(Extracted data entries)
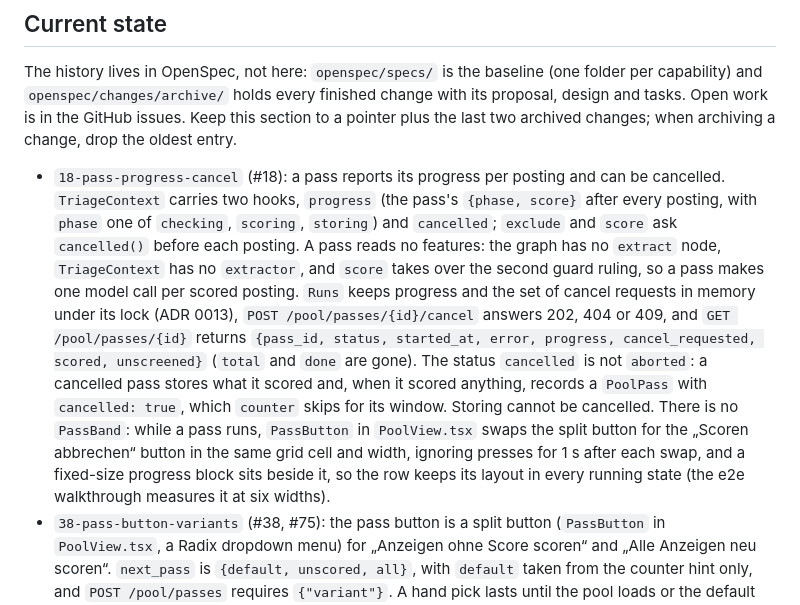
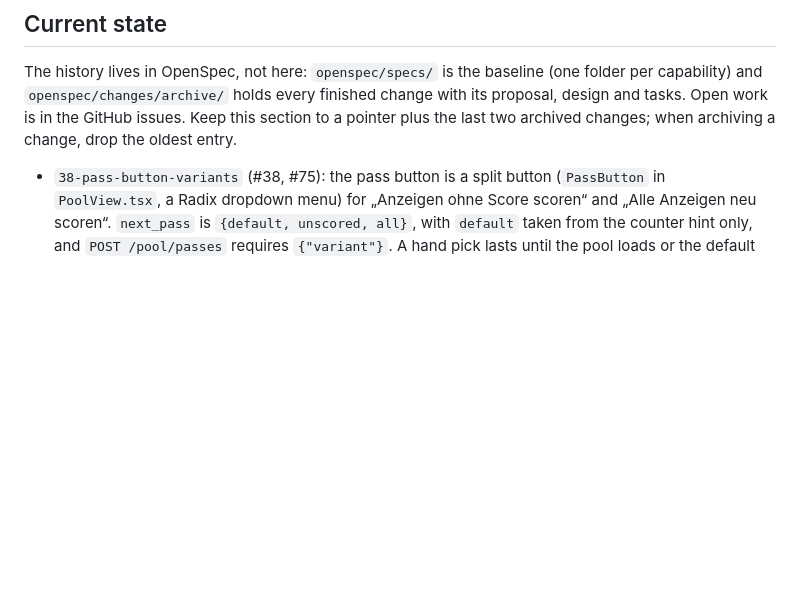
Before and after one commit to therealmodbom/jobadvaisor, a Markdown page: AGENTS.md, the part around one of its changes. Rendered like a GitHub page; blank space fills up the shorter version.

```diff
--- a/AGENTS.md
+++ b/AGENTS.md
@@ -55,5 +55,4 @@ A pull request whose branch is already checked out in a worktree cannot be check
 
 The history lives in OpenSpec, not here: `openspec/specs/` is the baseline (one folder per capability) and `openspec/changes/archive/` holds every finished change with its proposal, design and tasks. Open work is in the GitHub issues. Keep this section to a pointer plus the last two archived changes; when archiving a change, drop the oldest entry.
 
-- `18-pass-progress-cancel` (#18): a pass reports its progress per posting and can be cancelled. `TriageContext` carries two hooks, `progress` (the pass's `{phase, score}` after every posting, with `phase` one of `checking`, `scoring`, `storing`) and `cancelled`; `exclude` and `score` ask `cancelled()` before each posting. A pass reads no features: the graph has no `extract` node, `TriageContext` has no `extractor`, and `score` takes over the second guard ruling, so a pass makes one model call per scored posting. `Runs` keeps progress and the set of cancel requests in memory under its lock (ADR 0013), `POST /pool/passes/{id}/cancel` answers 202, 404 or 409, and `GET /pool/passes/{id}` returns `{pass_id, status, started_at, error, progress, cancel_requested, scored, unscreened}` (`total` and `done` are gone). The status `cancelled` is not `aborted`: a cancelled pass stores what it scored and, when it scored anything, records a `PoolPass` with `cancelled: true`, which `counter` skips for its window. Storing cannot be cancelled. There is no `PassBand`: while a pass runs, `PassButton` in `PoolView.tsx` swaps the split button for the „Scoren abbrechen“ button in the same grid cell and width, ignoring presses for 1 s after each swap, and a fixed-size progress block sits beside it, so the row keeps its layout in every running state (the e2e walkthrough measures it at six widths).
 - `38-pass-button-variants` (#38, #75): the pass button is a split button (`PassButton` in `PoolView.tsx`, a Radix dropdown menu) for „Anzeigen ohne Score scoren“ and „Alle Anzeigen neu scoren“. `next_pass` is `{default, unscored, all}`, with `default` taken from the counter hint only, and `POST /pool/passes` requires `{"variant"}`. A hand pick lasts until the pool loads or the default changes; a failed pass retries with its stored variant. Each `PoolPass` records its `variant`, and `counter` windows from the last pass whose variant is `"all"` or missing (older records). UI texts say „scoren“ for the AI's scoring and „bewerten“ only for the user's rating.
```
Also changed, not shown: other parts of AGENTS.md (+1 -0 lines), README.md (+3 -1 lines), docs/images/pool.png, docs/images/posting.png, 1 other file.
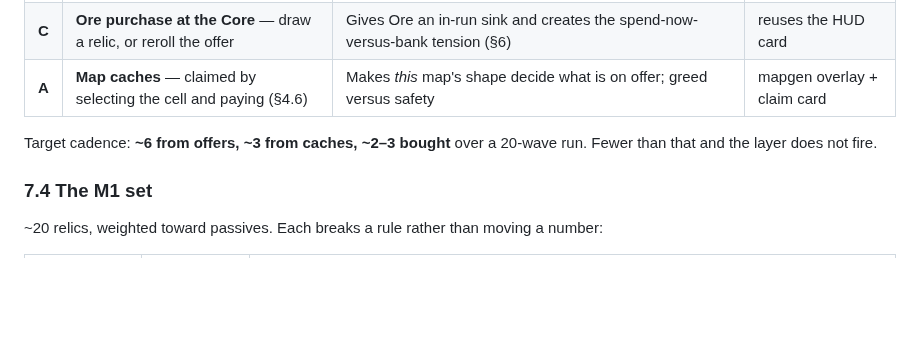
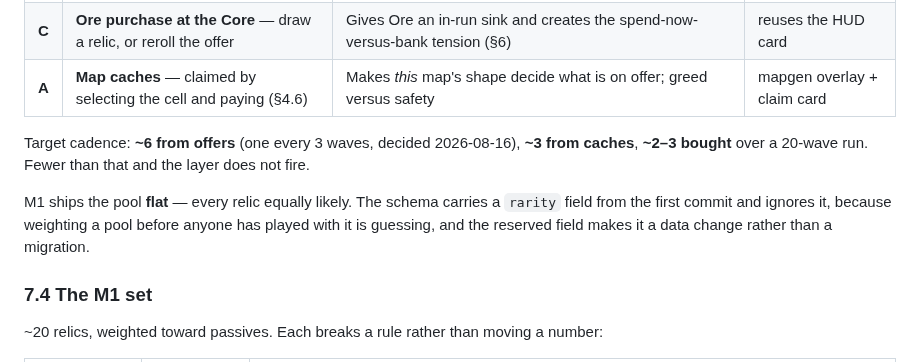
Before and after one commit to Argarot/ascii-defense, a Markdown page: docs/PRD.md, the part around the change. GitHub-like rendering; blank space fills up the shorter version.

```diff
--- a/docs/PRD.md
+++ b/docs/PRD.md
@@ -350,8 +350,14 @@ listed — each is independently shippable and useful alone.
 | **C** | **Ore purchase at the Core** — draw a relic, or reroll the offer | Gives Ore an in-run sink and creates the spend-now-versus-bank tension (§6) | reuses the HUD card |
 | **A** | **Map caches** — claimed by selecting the cell and paying (§4.6) | Makes *this* map's shape decide what is on offer; greed versus safety | mapgen overlay + claim card |
 
-Target cadence: **~6 from offers, ~3 from caches, ~2–3 bought** over a 20-wave
-run. Fewer than that and the layer does not fire.
+Target cadence: **~6 from offers** (one every 3 waves, decided 2026-08-16),
+**~3 from caches**, **~2–3 bought** over a 20-wave run. Fewer than that and the
+layer does not fire.
+
+M1 ships the pool **flat** — every relic equally likely. The schema carries a
+`rarity` field from the first commit and ignores it, because weighting a pool
+before anyone has played with it is guessing, and the reserved field makes it a
+data change rather than a migration.
 
 ### 7.4 The M1 set
 
```
Also changed, not shown: HANDOVER.md (+3 -3 lines), docs/WBS.md (+4 -4 lines).
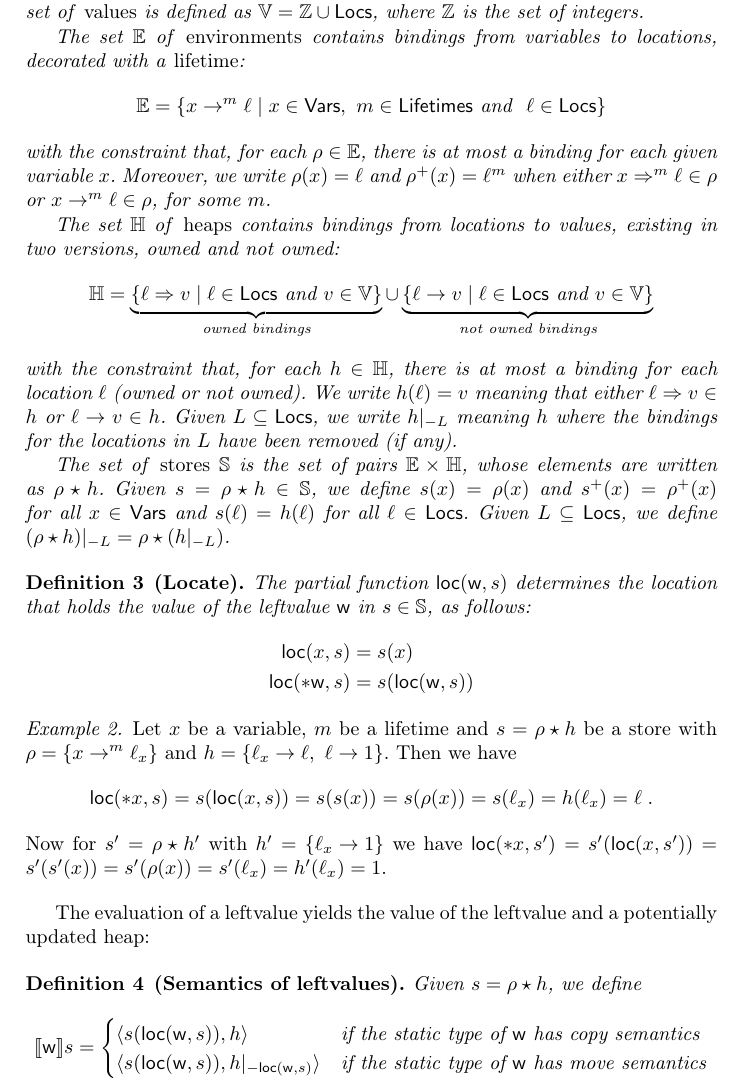
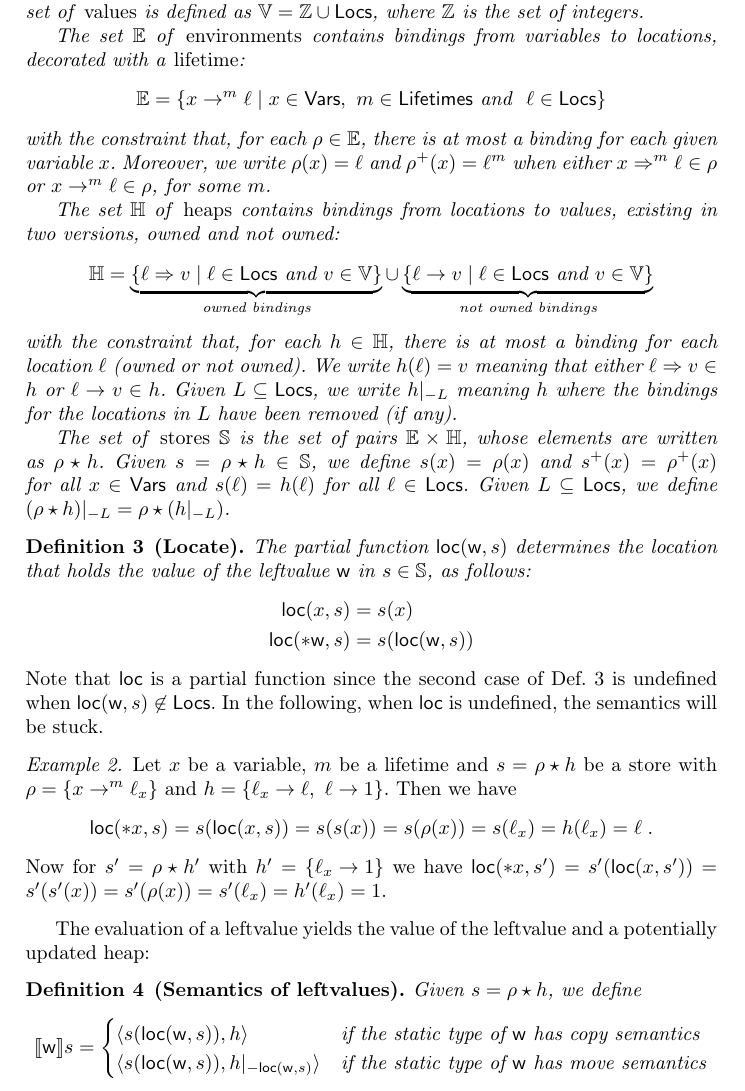
Before and after one commit to LedgerProject/safepkt_paper, a LaTeX paper (000_rust.tex, which reads 020_semantics.tex): part of page 2 of 4, cut so that both start at the same text. Compiled offline with pdfLaTeX.

Commit message:
Corrected the semantics of loc

```diff
--- a/020_semantics.tex
+++ b/020_semantics.tex
@@ -90,7 +90,7 @@
   Given $L\subseteq\Locs$, we define $(\rho\star h)|_{-L}=\rho\star(h|_{-L})$.
 \end{definition}
 
-\begin{definition}[Locate]
+\begin{definition}[Locate]\label{def:locate}
   The partial function $\loc(\mathsf{w},s)$ determines the location that holds
   the value of the leftvalue $\mathsf{w}$ in $s\in\mathbb{S}$, as follows:
   \begin{align*}
@@ -98,6 +98,13 @@
     \loc(*\mathsf{w},s) &= s(\loc(\mathsf{w},s))
   \end{align*}
 \end{definition}
+
+\noindent
+Note that $\loc$ is a partial function since the second case of
+Def.~\ref{def:locate} is undefined when
+$\loc(\mathsf{w},s)\not\in\Locs$. In the following, when $\loc$ is undefined, the
+semantics will be stuck.
+
 
 \begin{example}
   Let $x$ be a variable, $m$ be a lifetime and
```
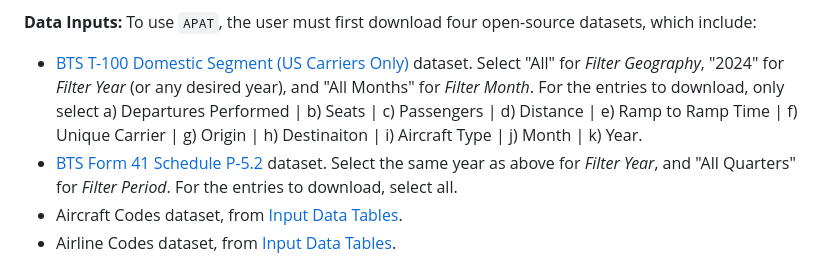
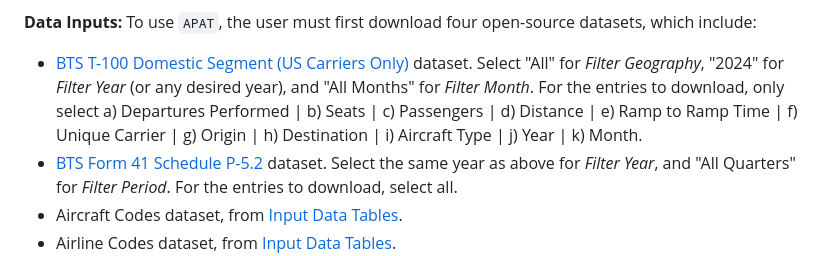
Before and after one commit to andyeske/Airline-Data-Analysis-Tools, a Markdown page: README.md, the part around the change. GitHub-like rendering.

````diff
--- a/README.md
+++ b/README.md
@@ -54,7 +54,7 @@ Here, Tables (20) and (21) contain a summary of (1), (2), (6), (8), (4), (5), (7
 Note: By default, these data tables are computed at the yearly level. In the sample tables provided in this repository, the selected year is 2024. ```APAT``` can be easily adapted to calculate the metrics at a different temporal resolution (e.g., the monthly level).
 
 **Data Inputs:** To use ```APAT```, the user must first download four open-source datasets, which include:
-* [BTS T-100 Domestic Segment (US Carriers Only)](https://www.transtats.bts.gov/Fields.asp?gnoyr_VQ=GDM) dataset. Select "All" for _Filter Geography_, "2024" for _Filter Year_ (or any desired year), and "All Months" for _Filter Month_. For the entries to download, only select a) Departures Performed | b) Seats | c) Passengers | d) Distance | e) Ramp to Ramp Time | f) Unique Carrier | g) Origin | h) Destinaiton | i) Aircraft Type | j) Month | k) Year.
+* [BTS T-100 Domestic Segment (US Carriers Only)](https://www.transtats.bts.gov/Fields.asp?gnoyr_VQ=GDM) dataset. Select "All" for _Filter Geography_, "2024" for _Filter Year_ (or any desired year), and "All Months" for _Filter Month_. For the entries to download, only select a) Departures Performed | b) Seats | c) Passengers | d) Distance | e) Ramp to Ramp Time | f) Unique Carrier | g) Origin | h) Destination | i) Aircraft Type | j) Year | k) Month.
 * [BTS Form 41 Schedule P-5.2](https://www.transtats.bts.gov/Fields.asp?gnoyr_VQ=FMK) dataset. Select the same year as above for _Filter Year_, and "All Quarters" for _Filter Period_. For the entries to download, select all.
 * Aircraft Codes dataset, from [Input Data Tables](https://github.com/andyeske/Airline-Data-Project/tree/main/Input%20Data%20Tables).
 * Airline Codes dataset, from [Input Data Tables](https://github.com/andyeske/Airline-Data-Project/tree/main/Input%20Data%20Tables).
````
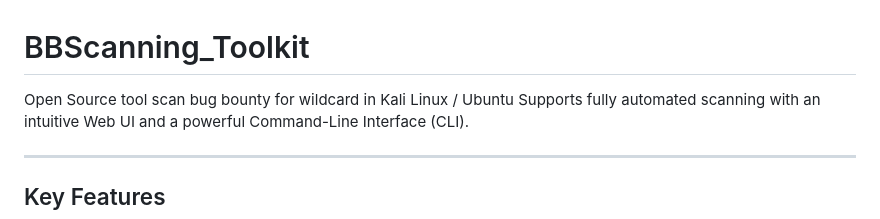
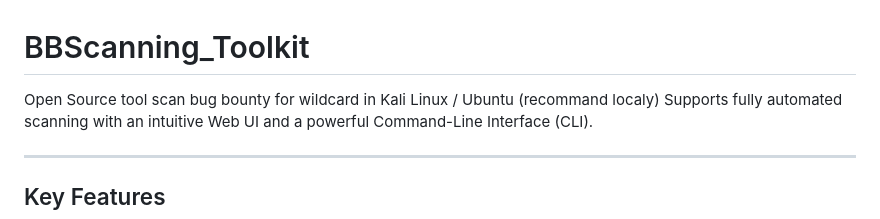
Before and after one commit to Khang-VT/BBScanning_Toolkit, a Markdown page: README.md, the part around the change. Drawn GitHub-style.

```diff
--- a/README.md
+++ b/README.md
@@ -1,5 +1,5 @@
 # BBScanning_Toolkit
-Open Source tool scan bug bounty for wildcard in Kali Linux / Ubuntu
+Open Source tool scan bug bounty for wildcard in Kali Linux / Ubuntu (recommand localy)
 Supports fully automated scanning with an intuitive Web UI and a powerful Command-Line Interface (CLI).
 
 ---
```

**WHAT THE TASK ASKS**
Without including any picture, restate every entry above exactly.

**SOLUTION TO THE EXERCISE**
Before and after one commit to therealmodbom/jobadvaisor, a Markdown page: AGENTS.md, the part around one of its changes. Rendered like a GitHub page; blank space fills up the shorter version.

```diff
--- a/AGENTS.md
+++ b/AGENTS.md
@@ -55,5 +55,4 @@ A pull request whose branch is already checked out in a worktree cannot be check
 
 The history lives in OpenSpec, not here: `openspec/specs/` is the baseline (one folder per capability) and `openspec/changes/archive/` holds every finished change with its proposal, design and tasks. Open work is in the GitHub issues. Keep this section to a pointer plus the last two archived changes; when archiving a change, drop the oldest entry.
 
-- `18-pass-progress-cancel` (#18): a pass reports its progress per posting and can be cancelled. `TriageContext` carries two hooks, `progress` (the pass's `{phase, score}` after every posting, with `phase` one of `checking`, `scoring`, `storing`) and `cancelled`; `exclude` and `score` ask `cancelled()` before each posting. A pass reads no features: the graph has no `extract` node, `TriageContext` has no `extractor`, and `score` takes over the second guard ruling, so a pass makes one model call per scored posting. `Runs` keeps progress and the set of cancel requests in memory under its lock (ADR 0013), `POST /pool/passes/{id}/cancel` answers 202, 404 or 409, and `GET /pool/passes/{id}` returns `{pass_id, status, started_at, error, progress, cancel_requested, scored, unscreened}` (`total` and `done` are gone). The status `cancelled` is not `aborted`: a cancelled pass stores what it scored and, when it scored anything, records a `PoolPass` with `cancelled: true`, which `counter` skips for its window. Storing cannot be cancelled. There is no `PassBand`: while a pass runs, `PassButton` in `PoolView.tsx` swaps the split button for the „Scoren abbrechen“ button in the same grid cell and width, ignoring presses for 1 s after each swap, and a fixed-size progress block sits beside it, so the row keeps its layout in every running state (the e2e walkthrough measures it at six widths).
 - `38-pass-button-variants` (#38, #75): the pass button is a split button (`PassButton` in `PoolView.tsx`, a Radix dropdown menu) for „Anzeigen ohne Score scoren“ and „Alle Anzeigen neu scoren“. `next_pass` is `{default, unscored, all}`, with `default` taken from the counter hint only, and `POST /pool/passes` requires `{"variant"}`. A hand pick lasts until the pool loads or the default changes; a failed pass retries with its stored variant. Each `PoolPass` records its `variant`, and `counter` windows from the last pass whose variant is `"all"` or missing (older records). UI texts say „scoren“ for the AI's scoring and „bewerten“ only for the user's rating.
```
Also changed, not shown: other parts of AGENTS.md (+1 -0 lines), README.md (+3 -1 lines), docs/images/pool.png, docs/images/posting.png, 1 other file.
Before and after one commit to Argarot/ascii-defense, a Markdown page: docs/PRD.md, the part around the change. GitHub-like rendering; blank space fills up the shorter version.

```diff
--- a/docs/PRD.md
+++ b/docs/PRD.md
@@ -350,8 +350,14 @@ listed — each is independently shippable and useful alone.
 | **C** | **Ore purchase at the Core** — draw a relic, or reroll the offer | Gives Ore an in-run sink and creates the spend-now-versus-bank tension (§6) | reuses the HUD card |
 | **A** | **Map caches** — claimed by selecting the cell and paying (§4.6) | Makes *this* map's shape decide what is on offer; greed versus safety | mapgen overlay + claim card |
 
-Target cadence: **~6 from offers, ~3 from caches, ~2–3 bought** over a 20-wave
-run. Fewer than that and the layer does not fire.
+Target cadence: **~6 from offers** (one every 3 waves, decided 2026-08-16),
+**~3 from caches**, **~2–3 bought** over a 20-wave run. Fewer than that and the
+layer does not fire.
+
+M1 ships the pool **flat** — every relic equally likely. The schema carries a
+`rarity` field from the first commit and ignores it, because weighting a pool
+before anyone has played with it is guessing, and the reserved field makes it a
+data change rather than a migration.
 
 ### 7.4 The M1 set
 
```
Also changed, not shown: HANDOVER.md (+3 -3 lines), docs/WBS.md (+4 -4 lines).
Before and after one commit to LedgerProject/safepkt_paper, a LaTeX paper (000_rust.tex, which reads 020_semantics.tex): part of page 2 of 4, cut so that both start at the same text. Compiled offline with pdfLaTeX.

Commit message:
Corrected the semantics of loc

```diff
--- a/020_semantics.tex
+++ b/020_semantics.tex
@@ -90,7 +90,7 @@
   Given $L\subseteq\Locs$, we define $(\rho\star h)|_{-L}=\rho\star(h|_{-L})$.
 \end{definition}
 
-\begin{definition}[Locate]
+\begin{definition}[Locate]\label{def:locate}
   The partial function $\loc(\mathsf{w},s)$ determines the location that holds
   the value of the leftvalue $\mathsf{w}$ in $s\in\mathbb{S}$, as follows:
   \begin{align*}
@@ -98,6 +98,13 @@
     \loc(*\mathsf{w},s) &= s(\loc(\mathsf{w},s))
   \end{align*}
 \end{definition}
+
+\noindent
+Note that $\loc$ is a partial function since the second case of
+Def.~\ref{def:locate} is undefined when
+$\loc(\mathsf{w},s)\not\in\Locs$. In the following, when $\loc$ is undefined, the
+semantics will be stuck.
+
 
 \begin{example}
   Let $x$ be a variable, $m$ be a lifetime and
```
Before and after one commit to andyeske/Airline-Data-Analysis-Tools, a Markdown page: README.md, the part around the change. GitHub-like rendering.

````diff
--- a/README.md
+++ b/README.md
@@ -54,7 +54,7 @@ Here, Tables (20) and (21) contain a summary of (1), (2), (6), (8), (4), (5), (7
 Note: By default, these data tables are computed at the yearly level. In the sample tables provided in this repository, the selected year is 2024. ```APAT``` can be easily adapted to calculate the metrics at a different temporal resolution (e.g., the monthly level).
 
 **Data Inputs:** To use ```APAT```, the user must first download four open-source datasets, which include:
-* [BTS T-100 Domestic Segment (US Carriers Only)](https://www.transtats.bts.gov/Fields.asp?gnoyr_VQ=GDM) dataset. Select "All" for _Filter Geography_, "2024" for _Filter Year_ (or any desired year), and "All Months" for _Filter Month_. For the entries to download, only select a) Departures Performed | b) Seats | c) Passengers | d) Distance | e) Ramp to Ramp Time | f) Unique Carrier | g) Origin | h) Destinaiton | i) Aircraft Type | j) Month | k) Year.
+* [BTS T-100 Domestic Segment (US Carriers Only)](https://www.transtats.bts.gov/Fields.asp?gnoyr_VQ=GDM) dataset. Select "All" for _Filter Geography_, "2024" for _Filter Year_ (or any desired year), and "All Months" for _Filter Month_. For the entries to download, only select a) Departures Performed | b) Seats | c) Passengers | d) Distance | e) Ramp to Ramp Time | f) Unique Carrier | g) Origin | h) Destination | i) Aircraft Type | j) Year | k) Month.
 * [BTS Form 41 Schedule P-5.2](https://www.transtats.bts.gov/Fields.asp?gnoyr_VQ=FMK) dataset. Select the same year as above for _Filter Year_, and "All Quarters" for _Filter Period_. For the entries to download, select all.
 * Aircraft Codes dataset, from [Input Data Tables](https://github.com/andyeske/Airline-Data-Project/tree/main/Input%20Data%20Tables).
 * Airline Codes dataset, from [Input Data Tables](https://github.com/andyeske/Airline-Data-Project/tree/main/Input%20Data%20Tables).
````
Before and after one commit to Khang-VT/BBScanning_Toolkit, a Markdown page: README.md, the part around the change. Drawn GitHub-style.

```diff
--- a/README.md
+++ b/README.md
@@ -1,5 +1,5 @@
 # BBScanning_Toolkit
-Open Source tool scan bug bounty for wildcard in Kali Linux / Ubuntu
+Open Source tool scan bug bounty for wildcard in Kali Linux / Ubuntu (recommand localy)
 Supports fully automated scanning with an intuitive Web UI and a powerful Command-Line Interface (CLI).
 
 ---
```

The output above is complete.